yellow cowslip cheeks,
were green as leeks.
as pale as milk;
shears his thread of silk.
not a word:
blade, my breast imbrue:
And, farewell, friends;
Moonshine and Lion are left to bury the dead.
Ay, and Wall too.
No assure you; the wall is down that
their fathers. Will it please you to see the
or to hear a Bergomask dance between two
No epilogue, I pray you; for your play needs no
Never excuse; for when the players are all
there needs none to be blamed. Marry, if he
it had played Pyramus and hanged himself
Thisbe's garter, it would have been a fine
and so it is, truly; and very notably
But come, your Bergomask: let your
The iron tongue of midnight hath told twelve:
bed; 'tis almost fairy time.
I fear we
shall out-sleep the coming morn
As much as
we this night have overwatch'd.
palpable-gross play hath well beguiled
gait of night. Sweet friends, to bed.
fortnight hold we this solemnity,
revels and new jollity.
Now the hungry lion roars,
wolf behowls the moon;
heavy ploughman snores,
weary task fordone.
wasted brands do glow,
screech-owl, screeching loud,
wretch that lies in woe
remembrance of a shroud.
Now it is
the time of night

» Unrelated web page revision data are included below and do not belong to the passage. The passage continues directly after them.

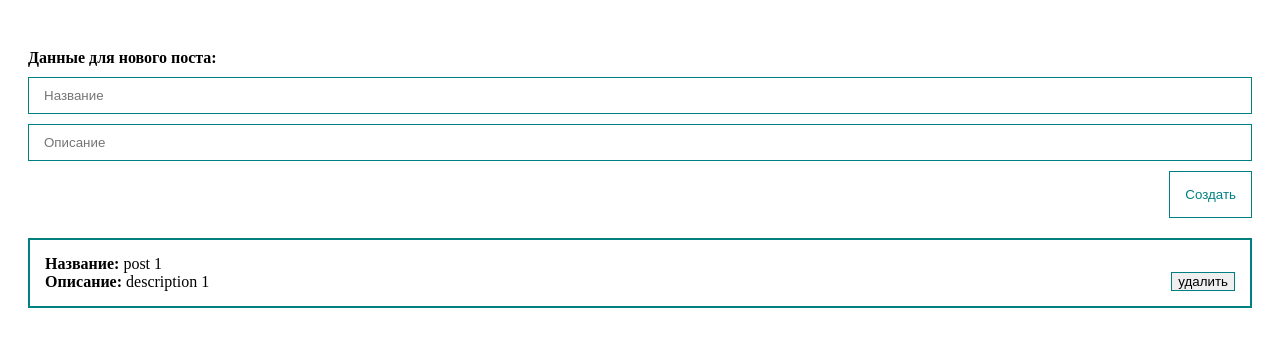
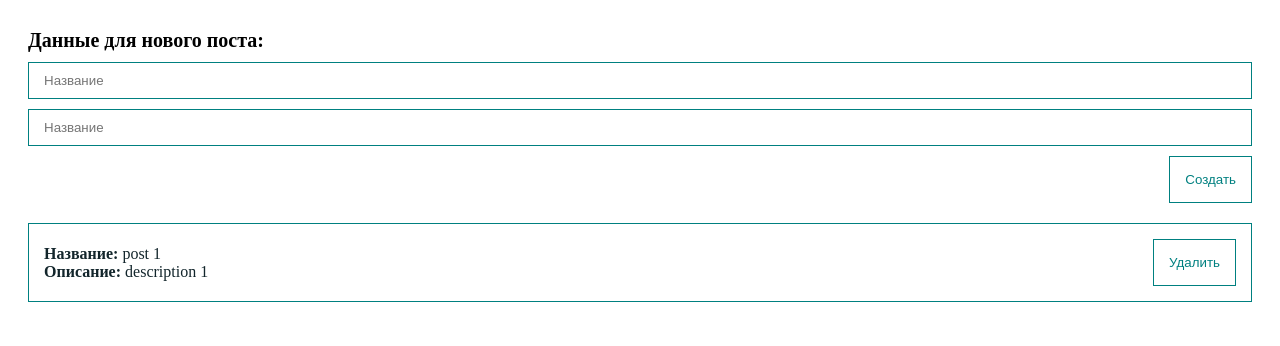
Before and after one commit to zhekoldin/compo_sh_page, a Vue app: page / in a window 1280 px wide. Shown: the top 346 px of the page. Built offline with nearby package versions, Linux system fonts and the light colour scheme.

Commit message:
feat: v-if

```diff
--- a/src/App.vue
+++ b/src/App.vue
@@ -4,7 +4,7 @@
         @create_post="createPost"
     />
     <post-list
-        :posts="post_list"
+        :post_list="post_list"
         @delete_post="deletePost"
     />
   </div>
--- a/src/components/PostForm.vue
+++ b/src/components/PostForm.vue
@@ -1,5 +1,31 @@
+<template>
+  <form
+      @submit.prevent
+      class="form"
+  >
+    <div class="form__title">Данные для нового поста:</div>
+    <default-input
+        class="form__input"
+        v-model="post.title"
+    ></default-input>
+    <default-input
+        class="form__input"
+        v-model="post.description"
+    ></default-input>
+    <default-button
+        class="form__button"
+        @click="createPost"
+    >
+      Создать
+    </default-button>
+  </form>
+</template>
+
 <script>
+import DefaultInput from "@/components/storyBook/DefaultInput.vue";
+
 export default {
+  components: {DefaultInput},
   data() {
     return {
       post: {
@@ -26,52 +52,27 @@ export default {
 }
 </script>
 
-<template>
-  <form @submit.prevent>
-    <h4>Данные для нового поста:</h4>
-    <input
-        v-model="post.title"
-        class="input"
-        type="text"
-        placeholder="Название"
-    >
-    <input
-        v-model="post.description"
-        class="input"
-        type="text"
-        placeholder="Описание"
-    >
-    <button class="button"
-            @click="createPost"
-    >
-      Создать
-    </button>
-  </form>
-</template>
-
 <style scoped>
-form {
+.form {
   display: flex;
   flex-direction: column;
   margin-bottom: 20px;
 }
 
-h4 {
+.form__title {
+  font-weight: 700;
+  font-size: 20px;
+  line-height: 24px;
   margin-bottom: 10px;
 }
 
-.input {
-  border: 1px solid teal;
-  padding: 10px 15px;
+.form__button {
+  align-self: flex-end;
+}
+
+.form__input {
+
   margin-bottom: 10px;
 }
 
-.button {
-  cursor: pointer;
-  align-self: flex-end;
-  padding: 15px;
-  background: none;
-  color: teal;
-  border: 1px solid teal;
-}
 </style>
--- /dev/null
+++ b/src/components/PostItem.vue
@@ -0,0 +1,60 @@
+<template>
+  <div class="post">
+    <div class="post__info">
+      <div><strong>Название: </strong>{{ post.title}}</div>
+      <div><strong>Описание: </strong>{{post.description}}</div>
+    </div>
+    <div class="post__buttons">
+      <default-button
+          class="post__button"
+          @click="() => deletePost(post.id)"
+      >
+        Удалить
+      </default-button>
+    </div>
+  </div>
+</template>
+
+<script>
+export default {
+  props: {
+    post: {
+      type: Object,
+      required: true
+    }
+  },
+  methods: {
+    deletePost(id) {
+      this.$emit("delete_post", id)
+    }
+  }
+}
+</script>
+
+<style scoped>
+.post {
+  display: flex;
+  justify-content: space-between;
+  padding: 15px;
+  border: 1px solid teal;
+  margin-bottom: 15px;
+}
+
+.post__info {
+  display: flex;
+  flex-direction: column;
+  justify-content: center;
+  color: #12252b;
+}
+
+.post__buttons {
+  display: flex;
+  align-self: flex-end;
+  align-items: center;
+  justify-content: center;
+}
+
+.post__button {
+  align-self: flex-end;
+}
+</style>
--- a/src/components/PostList.vue
+++ b/src/components/PostList.vue
@@ -1,24 +1,23 @@
 <template>
-  <div class="post" v-for="post in posts" :key="post.id">
-    <div class="post__info">
-      <div><strong>Название: </strong>{{ post.title}}</div>
-      <div><strong>Описание: </strong>{{post.description}}</div>
-    </div>
-    <div class="post__buttons">
-      <button
-          class="button post__button"
-          @click="() => deletePost(post.id)"
-      >
-        удалить
-      </button>
-    </div>
+  <div v-if="post_list.length > 0">
+    <post-item
+        v-for="post in post_list"
+        :key="post.id"
+        :post="post"
+        @delete_post="deletePost"
+    />
+  </div>
+  <div v-else>
+    <h2>Список постов пустой</h2>
   </div>
 </template>
 
 <script>
+import PostItem from "@/components/PostItem.vue";
 export default {
+  components: {PostItem},
   props: {
-    posts: {
+    post_list: {
       type: Array,
       required: true,
     }
@@ -28,32 +27,10 @@ export default {
       this.$emit("delete_post", id)
     }
   }
+
 }
 </script>
 
 <style scoped>
-.post {
-  display: flex;
-  justify-content: space-between;
-  padding: 15px;
-  border: 2px solid teal;
-  margin-bottom: 15px;
-}
 
-.post__info {
-  display: flex;
-  flex-direction: column;
-  justify-content: center;
-}
-
-.post__buttons {
-  display: flex;
-  align-self: flex-end;
-  align-items: center;
-  justify-content: center;
-}
-
-.post__button {
-  border: 1px solid teal;
-}
 </style>
--- /dev/null
+++ b/src/components/storyBook/DefaultButton.vue
@@ -0,0 +1,21 @@
+<script>
+export default {
+  name: "DefaultButton"
+}
+</script>
+
+<template>
+  <button class="button">
+    <slot></slot>
+  </button>
+</template>
+
+<style scoped>
+.button {
+  cursor: pointer;
+  padding: 15px;
+  background: none;
+  color: teal;
+  border: 1px solid teal;
+}
+</style>
--- /dev/null
+++ b/src/components/storyBook/DefaultInput.vue
@@ -0,0 +1,30 @@
+<script>
+export default {
+  name: "DefaultInput",
+  props: {
+    modelValue: [String, Number]
+  },
+  methods: {
+    updateInput(event) {
+      this.$emit("update:modelValue", event.target.value)
+    }
+  }
+}
+</script>
+
+<template>
+  <input
+      :value="modelValue"
+      @input="updateInput"
+      class="input"
+      type="text"
+      placeholder="Название"
+  >
+</template>
+
+<style scoped>
+.input {
+  border: 1px solid teal;
+  padding: 10px 15px;
+}
+</style>
--- /dev/null
+++ b/src/components/storyBook/index.js
@@ -0,0 +1,7 @@
+import DefaultButton from "./DefaultButton.vue"
+import DefaultInput from "@/components/storyBook/DefaultInput.vue";
+
+export default [
+    DefaultButton,
+    DefaultInput
+]
--- a/src/main.js
+++ b/src/main.js
@@ -1,4 +1,10 @@
 import { createApp } from 'vue'
 import App from './App.vue'
+import storyBook from "@/components/storyBook";
 
-createApp(App).mount('#app')
+const app = createApp(App)
+storyBook.forEach(component => {
+    app.component(component.name, component)
+})
+
+app.mount('#app')
```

graves all gaping wide,
lets forth his sprite,
church-way paths to glide:
fairies, that do run
triple Hecate's team,
presence of the sun,
darkness like a dream,
frolic: not a mouse
disturb this hallow'd house:
I am sent
with broom before,
the dust behind the door.
[Enter OBERON and TITANIA with their train]
Through the house give gathering light,
dead and drowsy fire:
and fairy sprite
light as bird from brier;
ditty, after me,
dance it trippingly.
First, rehearse your song by rote
word a warbling note:
hand, with fairy grace,
sing, and bless this place.
[Song and dance]
Now, until the break of day,
this house each fairy stray.
best bride-bed will we,
us shall blessed be;
issue there create
all the couples three
in loving be;
blots of Nature's hand
in their issue stand;
mole, hare lip, nor scar,
prodigious, such as are
their children be.
fairy take his gait;
several chamber bless,
this palace, with sweet peace;
owner of it blest
in safety rest.
make no stay;
all by break of day.
[Exeunt OBERON, TITANIA, and train]
If we shadows have offended,
this, and all is mended,
have but slumber'd here
these visions did appear.
weak and idle theme,
yielding but a dream,
do not reprehend:
pardon, we will mend:
And, as I
am an honest Puck,
If we have
'scape the serpent's tongue,
make amends ere long;
Puck a liar call;
night unto you all.
your hands, if we be friends,
shall restore amends.